Bas: Who do I want to work with? Kanye, Drake, Hov. Me and Cole are always gonna be working, so I’m not going to count him. Those are the 4 guys that I actually really listen to.
HipHopCanada: Okay! Last one! “I had a five year plan, but in 24 months, bitch, I got it all done.” (Lyrics from “This Is My Story”)
HipHopCanada: From everything you’ve done and everything you’ve learned, do you have any plans or goals going forward? What can your fans expect from you?
Bas: Consistency. I think going forward, the main thing I want to do now is take our brands, Dreamville and the Fiends to new heights. I feel like a lot of that is on me and I like that. I like being the first nigga on our set. Obviously Cole has other obligations even though he is Dreamville. Contractually, he’s Roc Nation and Columbia. All the sacrifices he had to make to give us this platform – now it’s on us to take that platform and bring it to new heights. I’m really excited about that.
I’m working on some new music – I want to put out another project early 2014. I’m just going to use this time on the road to really work this one [QWRM Vol. II], get people more familiar and we’ll be right back with some new shit!

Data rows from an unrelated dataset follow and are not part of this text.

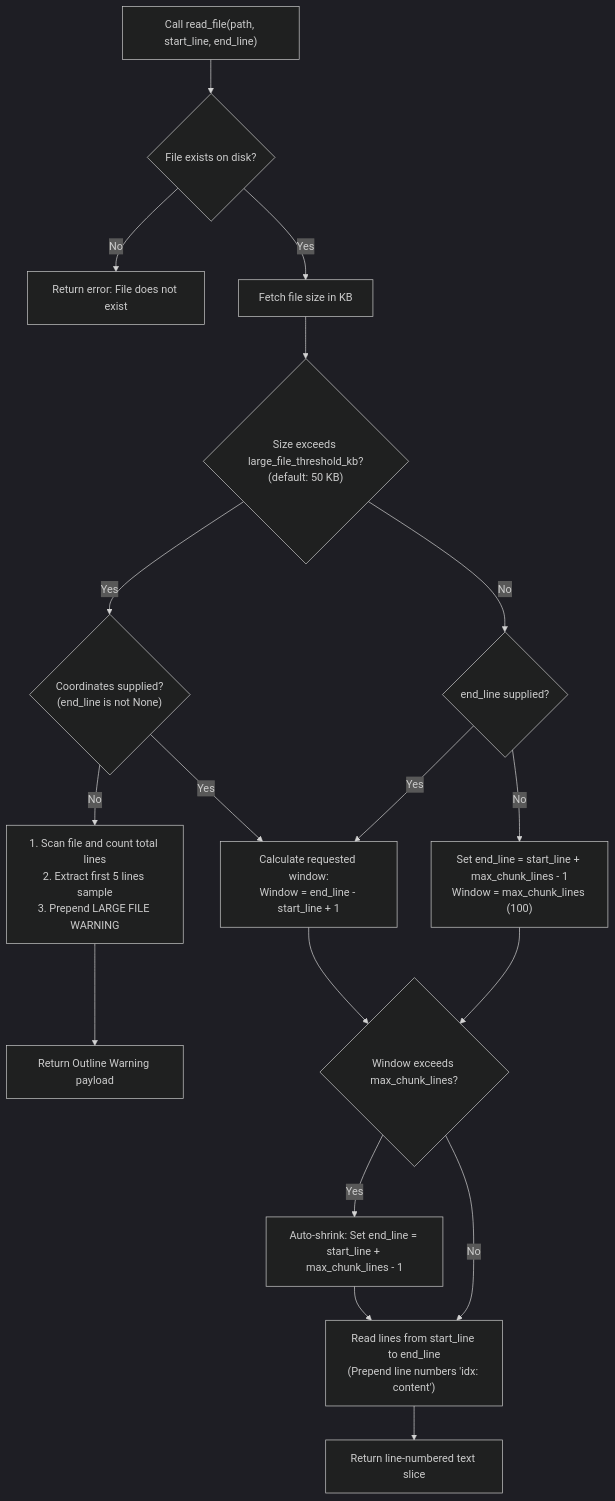
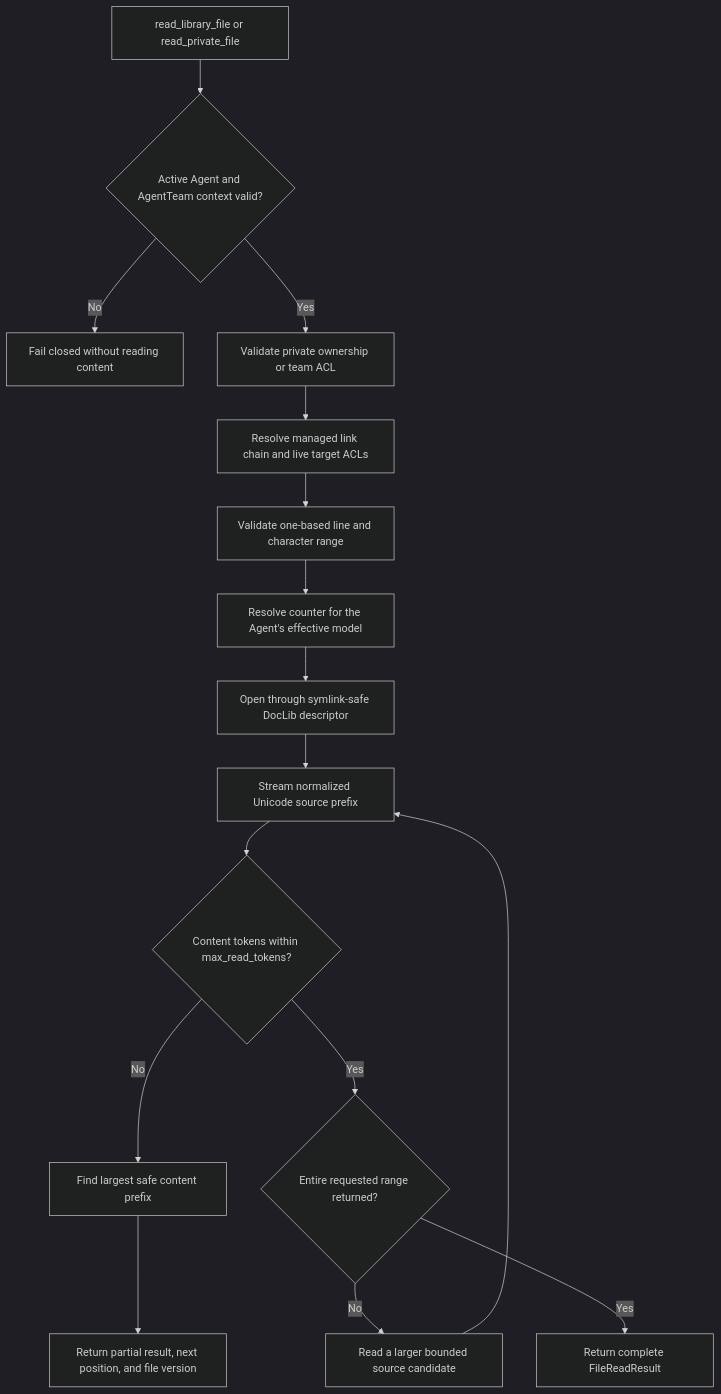
Before and after one commit to AI-Team-Team/AI-Team-Team: the first of 4 diagrams in docs/flowcharts/Gated_Reading.md, drawn with Mermaid (dark theme). The commit also changed other lines of this file and 37 other files, not shown here.

First line of the commit message:
feat(file-reading): add token-gated model file access

````diff
--- a/docs/flowcharts/Gated_Reading.md
+++ b/docs/flowcharts/Gated_Reading.md
@@ -9,30 +7,18 @@
 ```mermaid
 flowchart TD
-    Start["Call read_file(path, start_line, end_line)"] --> FileExist{"File exists on disk?"}
-    
-    FileExist -- "No" --> ReturnError["Return error: File does not exist"]
-    FileExist -- "Yes" --> GetSize["Fetch file size in KB"]
-    
-    GetSize --> SizeGate{"Size exceeds large_file_threshold_kb?\n(default: 50 KB)"}
-    
-    SizeGate -- "Yes" --> EndLineGate{"Coordinates supplied?\n(end_line is not None)"}
-    
-    EndLineGate -- "No" --> CountLines["1. Scan file and count total lines\n2. Extract first 5 lines sample\n3. Prepend LARGE FILE WARNING"]
-    CountLines --> ReturnOutline["Return Outline Warning payload"]
-    
-    EndLineGate -- "Yes" --> CalculateCap["Calculate requested window:\nWindow = end_line - start_line + 1"]
-    SizeGate -- "No" --> DefaultEndLine{"end_line supplied?"}
-    
-    DefaultEndLine -- "No" --> CalculateCapDefault["Set end_line = start_line + max_chunk_lines - 1\nWindow = max_chunk_lines (100)"]
-    DefaultEndLine -- "Yes" --> CalculateCap
-    
-    CalculateCap --> CapCheck{"Window exceeds max_chunk_lines?"}
-    CalculateCapDefault --> CapCheck
-    
-    CapCheck -- "Yes" --> ShrinkWindow["Auto-shrink: Set end_line = start_line + max_chunk_lines - 1"]
-    ShrinkWindow --> ReadSlice["Read lines from start_line to end_line\n(Prepend line numbers 'idx: content')"]
-    
-    CapCheck -- "No" --> ReadSlice
-    
-    ReadSlice --> ReturnChunk["Return line-numbered text slice"]
+    Tool["read_library_file or read_private_file"] --> Context{"Active Agent and AgentTeam context valid?"}
+    Context -- "No" --> Deny["Fail closed without reading content"]
+    Context -- "Yes" --> Authorization["Validate private ownership or team ACL"]
+    Authorization --> Link["Resolve managed link chain and live target ACLs"]
+    Link --> Range["Validate one-based line and character range"]
+    Range --> Counter["Resolve counter for the Agent's effective model"]
+    Counter --> SecureOpen["Open through symlink-safe DocLib descriptor"]
+    SecureOpen --> Read["Stream normalized Unicode source prefix"]
+    Read --> Count{"Content tokens within max_read_tokens?"}
+    Count -- "No" --> Trim["Find largest safe content prefix"]
+    Count -- "Yes" --> Complete{"Entire requested range returned?"}
+    Trim --> Partial["Return partial result, next position, and file version"]
+    Complete -- "No" --> Expand["Read a larger bounded source candidate"]
+    Expand --> Read
+    Complete -- "Yes" --> Done["Return complete FileReadResult"]
 ```
````
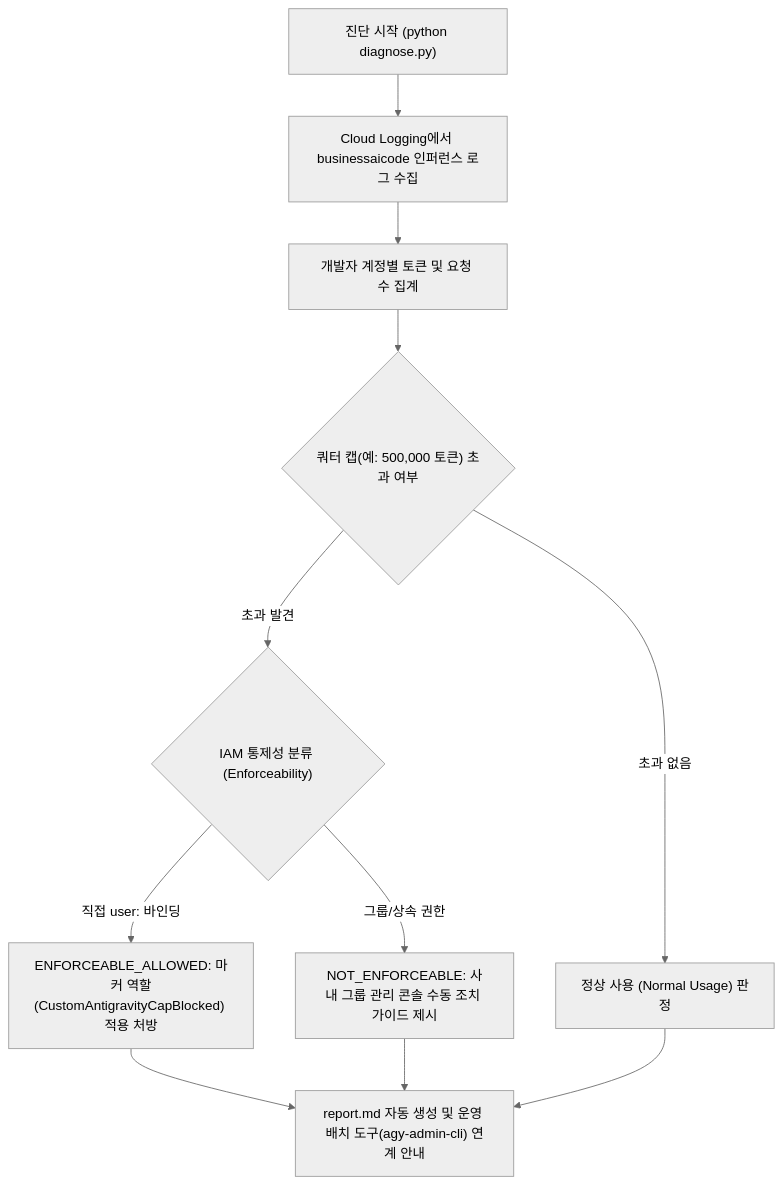
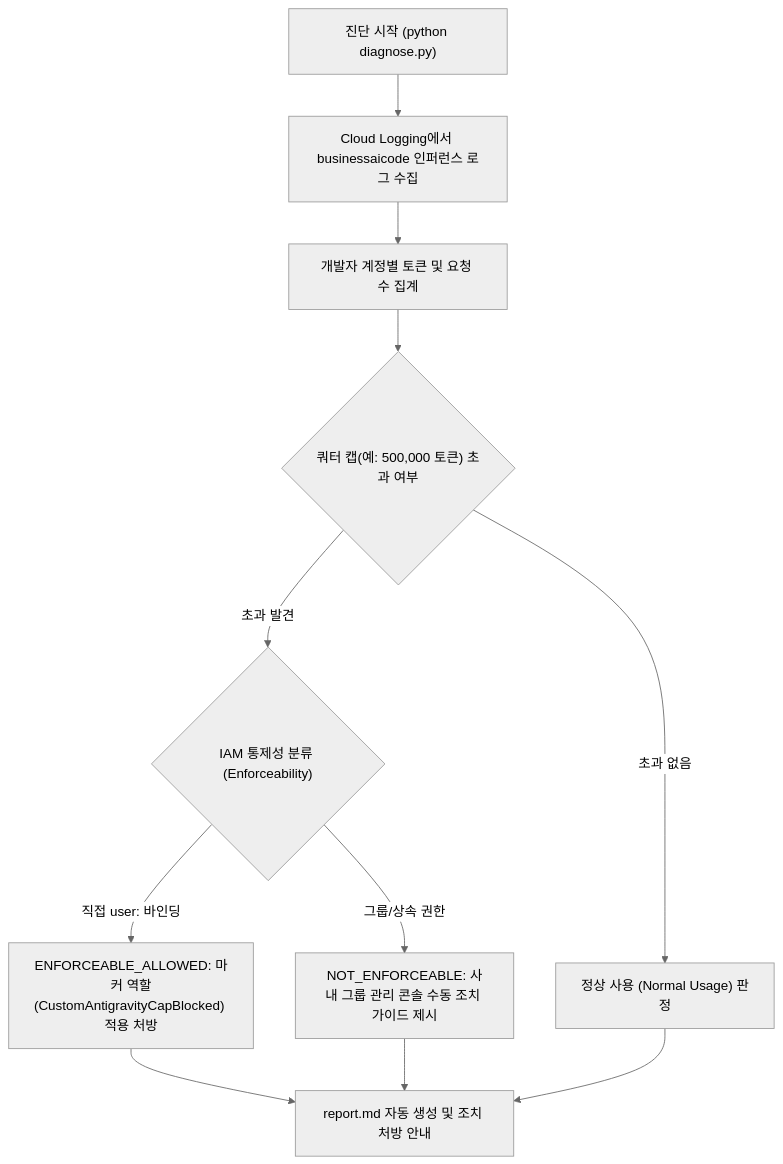
Before and after one commit to jiangjun-forge/google-cloud-0-to-1: the diagram in samples/antigravity-user-quota-cap/README.md, drawn with Mermaid (neutral theme). The commit also changed other lines of this file and 4 other files, not shown here.

````diff
--- a/samples/antigravity-user-quota-cap/README.md
+++ b/samples/antigravity-user-quota-cap/README.md
@@ -33,13 +33,13 @@
 ```mermaid
 flowchart TD
     A["진단 시작 (python diagnose.py)"] --> B["Cloud Logging에서 businessaicode 인퍼런스 로그 수집"]
     B --> C["개발자 계정별 토큰 및 요청 수 집계"]
     C --> D{"쿼터 캡(예: 500,000 토큰) 초과 여부"}
     D -->|초과 없음| E["정상 사용 (Normal Usage) 판정"]
     D -->|초과 발견| F{"IAM 통제성 분류 (Enforceability)"}
     F -->|직접 user: 바인딩| G["ENFORCEABLE_ALLOWED: 마커 역할(CustomAntigravityCapBlocked) 적용 처방"]
     F -->|그룹/상속 권한| H["NOT_ENFORCEABLE: 사내 그룹 관리 콘솔 수동 조치 가이드 제시"]
-    G --> I["report.md 자동 생성 및 운영 배치 도구(agy-admin-cli) 연계 안내"]
+    G --> I["report.md 자동 생성 및 조치 처방 안내"]
     H --> I
     E --> I
 ```
````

HipHopCanada: Sounds perfect! Thank you!
Bas: No problem.
You can catch Bas on the What Dream May Come tour – Buy Tickets Here.
For more about The Super Mookin Fiends, check out supermookinfiends.com.
Written by Tia Gordon for HipHopCanada
Photography by Natasha Paolini for HipHopCanada
Tags: 50 Cent, Artful Dodger, Bas, Cedric Brown, Columbia Records, Daft Punk, DJ m0ma, Drake, Dreamville, Elite, Ibrahim, J. Cole, Jamiroquai, Jay Z, Kanye West, King Mez, Omen, Rich Kidd, Roc Nation, Ron Gilmore, Super Mookin Fiends, The Remix Project